TASK PROMPT: Please write out all the data that follows exactly, without the pictures.

-*-*-

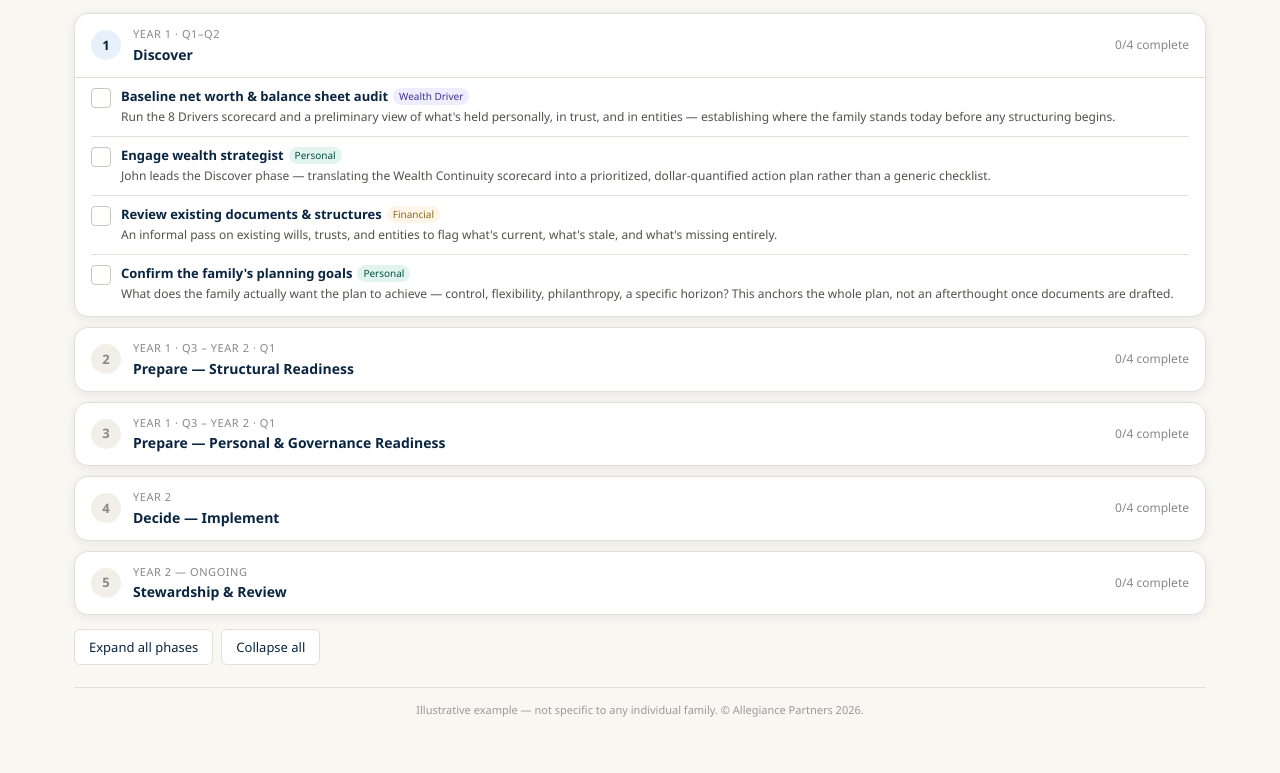
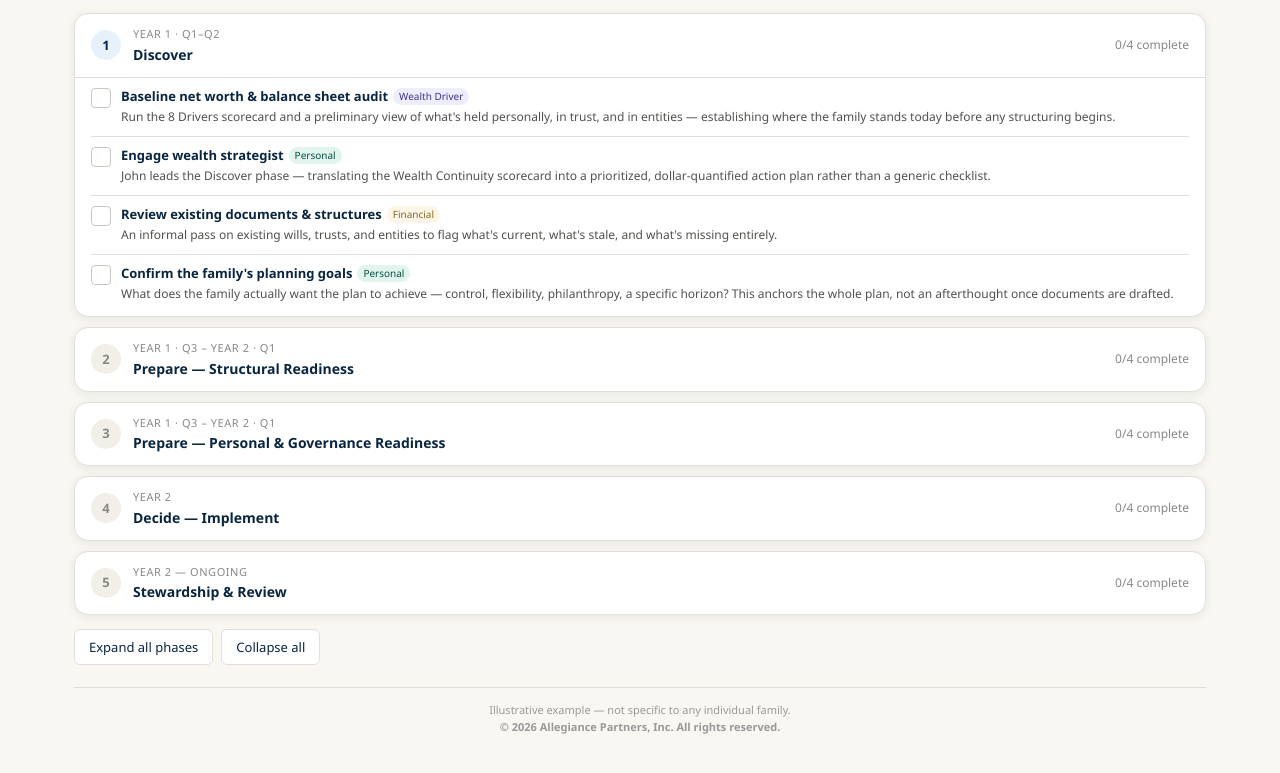
Before and after one commit to allegiancepartners/UHNW-Resource-Hub, a plain HTML site: page uhnw-estate-road-map.html in a window 1280 px wide. Shown: the part 997-1770 px from the top of the page. Drawn offline with Linux system fonts and the light colour scheme.

Commit message:
Revise footer copyright information
Updated footer to include copyright notice and company name.

```diff
--- a/uhnw-estate-road-map.html
+++ b/uhnw-estate-road-map.html
@@ -298,7 +298,7 @@ footer.pf{text-align:center;font-size:11px;color:#999;margin-top:22px;padding-to
   </div>
 </div>
 
-<footer class="pf">Illustrative example — not specific to any individual family. © Allegiance Partners 2026.</footer>
+<footer class="pf">Illustrative example — not specific to any individual family.<br> <strong>© 2026 Allegiance Partners, Inc. All rights reserved.</strong> </footer>
 
 </div><!-- end wrap -->
 
```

-*-*-

WRITTEN SOLUTION:
Before and after one commit to allegiancepartners/UHNW-Resource-Hub, a plain HTML site: page uhnw-estate-road-map.html in a window 1280 px wide. Shown: the part 997-1770 px from the top of the page. Drawn offline with Linux system fonts and the light colour scheme.

Commit message:
Revise footer copyright information
Updated footer to include copyright notice and company name.

```diff
--- a/uhnw-estate-road-map.html
+++ b/uhnw-estate-road-map.html
@@ -298,7 +298,7 @@ footer.pf{text-align:center;font-size:11px;color:#999;margin-top:22px;padding-to
   </div>
 </div>
 
-<footer class="pf">Illustrative example — not specific to any individual family. © Allegiance Partners 2026.</footer>
+<footer class="pf">Illustrative example — not specific to any individual family.<br> <strong>© 2026 Allegiance Partners, Inc. All rights reserved.</strong> </footer>
 
 </div><!-- end wrap -->
 
```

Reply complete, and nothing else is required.